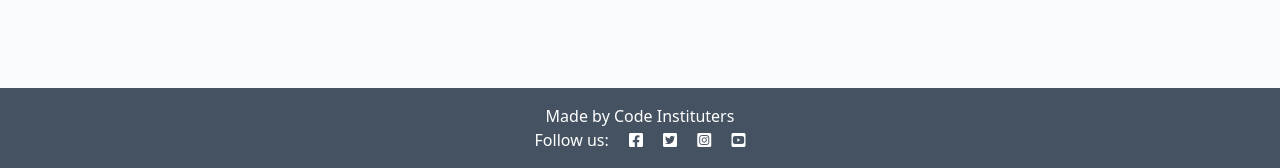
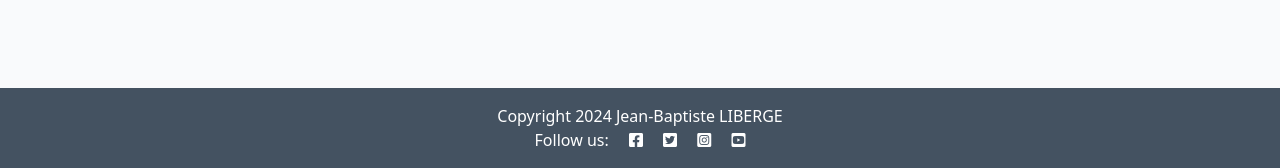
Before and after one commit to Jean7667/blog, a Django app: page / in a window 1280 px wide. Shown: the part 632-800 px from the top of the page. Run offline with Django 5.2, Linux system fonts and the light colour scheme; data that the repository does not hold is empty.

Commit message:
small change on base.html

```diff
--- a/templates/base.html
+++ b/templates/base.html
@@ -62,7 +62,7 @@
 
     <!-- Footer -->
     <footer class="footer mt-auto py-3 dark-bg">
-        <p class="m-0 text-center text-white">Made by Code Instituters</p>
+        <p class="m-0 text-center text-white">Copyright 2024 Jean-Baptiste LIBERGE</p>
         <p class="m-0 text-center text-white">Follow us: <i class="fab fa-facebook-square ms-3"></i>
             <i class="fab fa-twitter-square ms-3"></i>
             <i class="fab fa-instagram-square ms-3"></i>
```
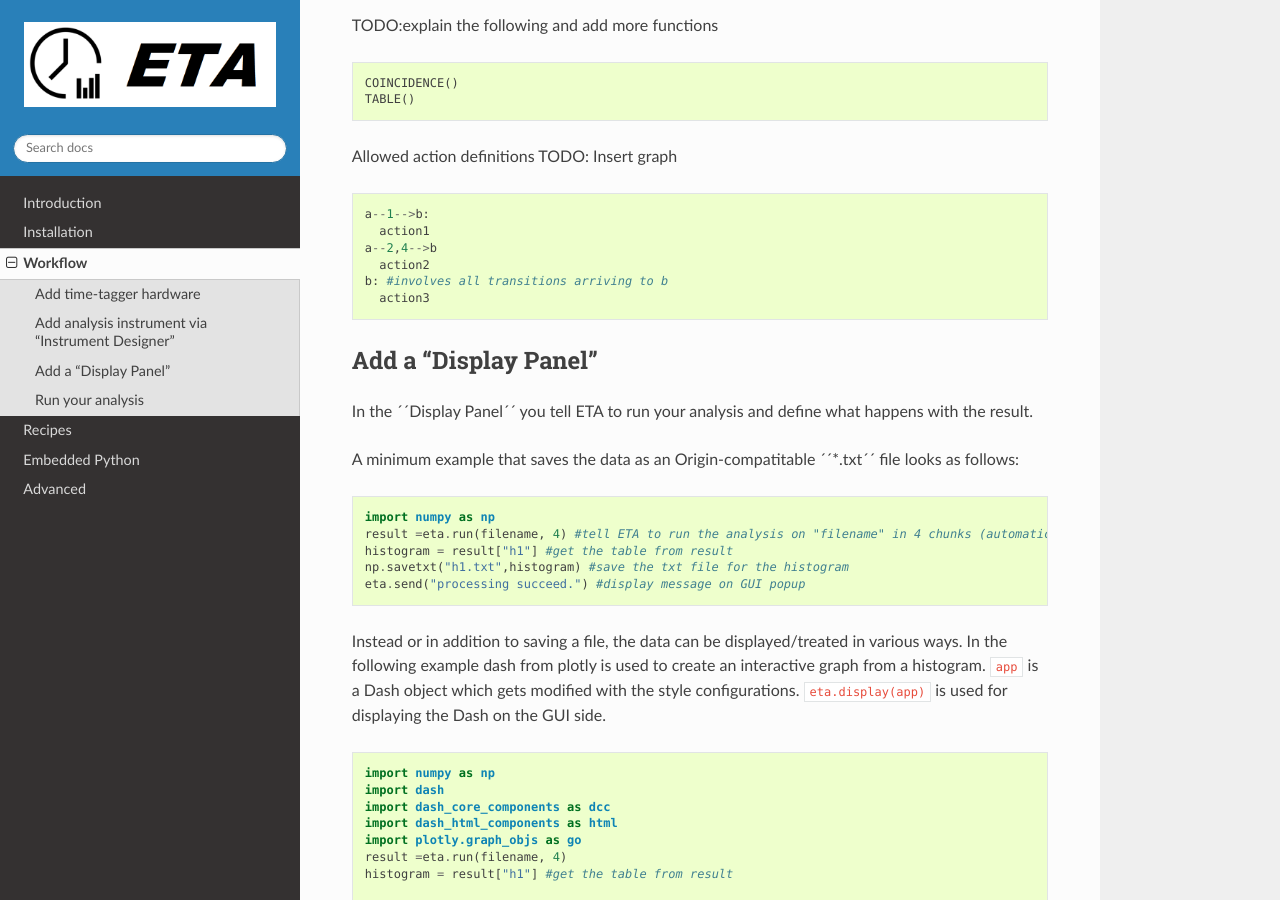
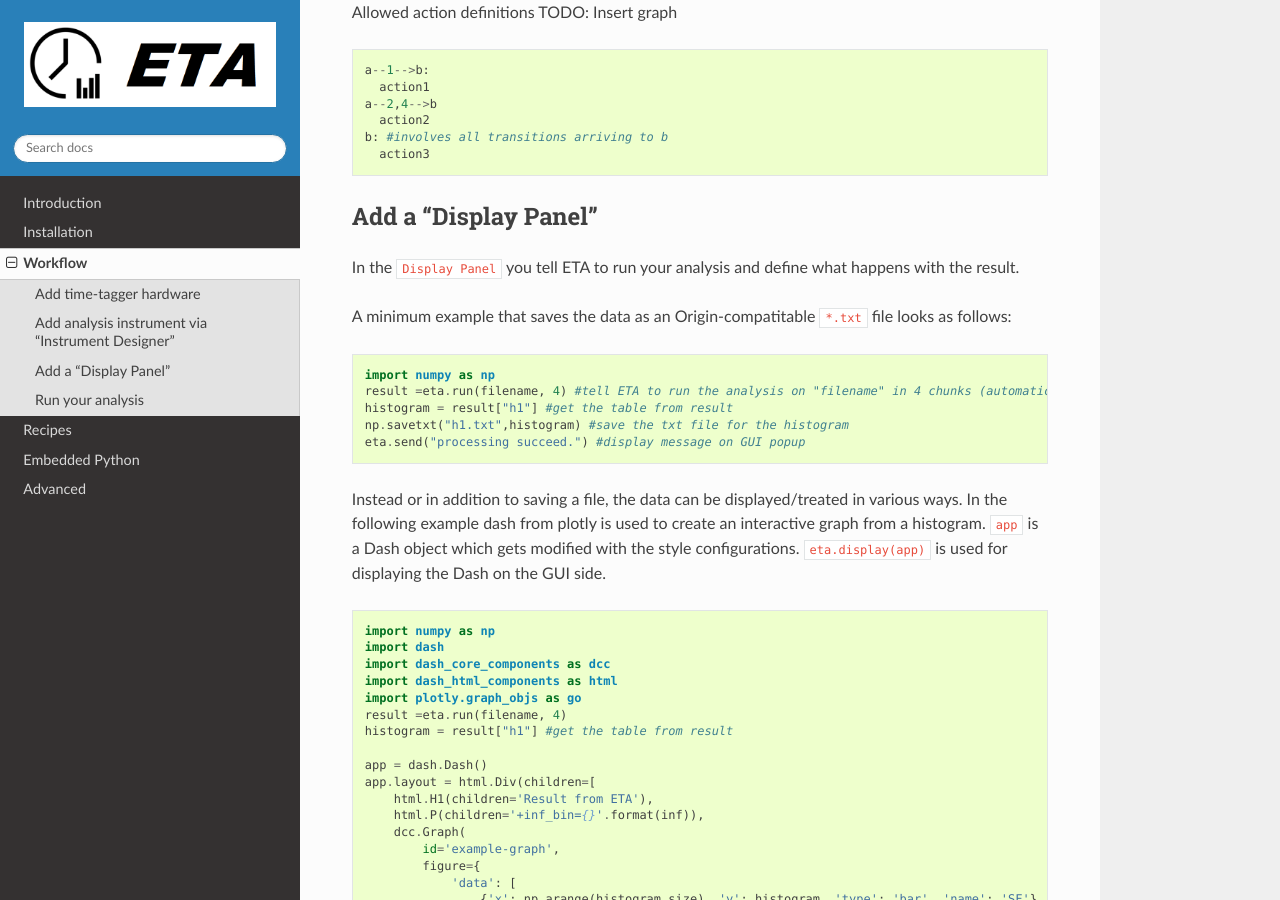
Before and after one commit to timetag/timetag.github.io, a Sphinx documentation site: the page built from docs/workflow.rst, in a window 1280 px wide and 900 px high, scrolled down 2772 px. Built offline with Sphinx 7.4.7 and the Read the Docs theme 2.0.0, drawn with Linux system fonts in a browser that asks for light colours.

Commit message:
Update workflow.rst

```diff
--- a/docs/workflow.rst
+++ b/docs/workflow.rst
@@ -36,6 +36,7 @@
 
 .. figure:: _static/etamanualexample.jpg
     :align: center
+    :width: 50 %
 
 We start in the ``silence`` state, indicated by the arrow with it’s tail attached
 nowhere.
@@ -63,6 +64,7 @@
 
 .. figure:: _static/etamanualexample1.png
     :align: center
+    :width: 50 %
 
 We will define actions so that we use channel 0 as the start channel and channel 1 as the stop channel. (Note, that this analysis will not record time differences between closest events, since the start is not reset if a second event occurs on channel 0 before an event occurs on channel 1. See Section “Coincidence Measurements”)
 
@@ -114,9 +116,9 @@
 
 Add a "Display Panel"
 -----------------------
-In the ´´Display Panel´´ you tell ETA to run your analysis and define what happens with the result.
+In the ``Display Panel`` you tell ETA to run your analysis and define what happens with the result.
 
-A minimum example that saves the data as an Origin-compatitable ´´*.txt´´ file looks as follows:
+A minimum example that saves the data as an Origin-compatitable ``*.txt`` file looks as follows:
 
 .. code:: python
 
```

▸ PROBLEM TO WORK ON: Please set down every line of the data above precisely, dropping the images.

▸ OUTPUT OF THE EXERCISE:
Before and after one commit to Jean7667/blog, a Django app: page / in a window 1280 px wide. Shown: the part 632-800 px from the top of the page. Run offline with Django 5.2, Linux system fonts and the light colour scheme; data that the repository does not hold is empty.

Commit message:
small change on base.html

```diff
--- a/templates/base.html
+++ b/templates/base.html
@@ -62,7 +62,7 @@
 
     <!-- Footer -->
     <footer class="footer mt-auto py-3 dark-bg">
-        <p class="m-0 text-center text-white">Made by Code Instituters</p>
+        <p class="m-0 text-center text-white">Copyright 2024 Jean-Baptiste LIBERGE</p>
         <p class="m-0 text-center text-white">Follow us: <i class="fab fa-facebook-square ms-3"></i>
             <i class="fab fa-twitter-square ms-3"></i>
             <i class="fab fa-instagram-square ms-3"></i>
```
Before and after one commit to timetag/timetag.github.io, a Sphinx documentation site: the page built from docs/workflow.rst, in a window 1280 px wide and 900 px high, scrolled down 2772 px. Built offline with Sphinx 7.4.7 and the Read the Docs theme 2.0.0, drawn with Linux system fonts in a browser that asks for light colours.

Commit message:
Update workflow.rst

```diff
--- a/docs/workflow.rst
+++ b/docs/workflow.rst
@@ -36,6 +36,7 @@
 
 .. figure:: _static/etamanualexample.jpg
     :align: center
+    :width: 50 %
 
 We start in the ``silence`` state, indicated by the arrow with it’s tail attached
 nowhere.
@@ -63,6 +64,7 @@
 
 .. figure:: _static/etamanualexample1.png
     :align: center
+    :width: 50 %
 
 We will define actions so that we use channel 0 as the start channel and channel 1 as the stop channel. (Note, that this analysis will not record time differences between closest events, since the start is not reset if a second event occurs on channel 0 before an event occurs on channel 1. See Section “Coincidence Measurements”)
 
@@ -114,9 +116,9 @@
 
 Add a "Display Panel"
 -----------------------
-In the ´´Display Panel´´ you tell ETA to run your analysis and define what happens with the result.
+In the ``Display Panel`` you tell ETA to run your analysis and define what happens with the result.
 
-A minimum example that saves the data as an Origin-compatitable ´´*.txt´´ file looks as follows:
+A minimum example that saves the data as an Origin-compatitable ``*.txt`` file looks as follows:
 
 .. code:: python
 
```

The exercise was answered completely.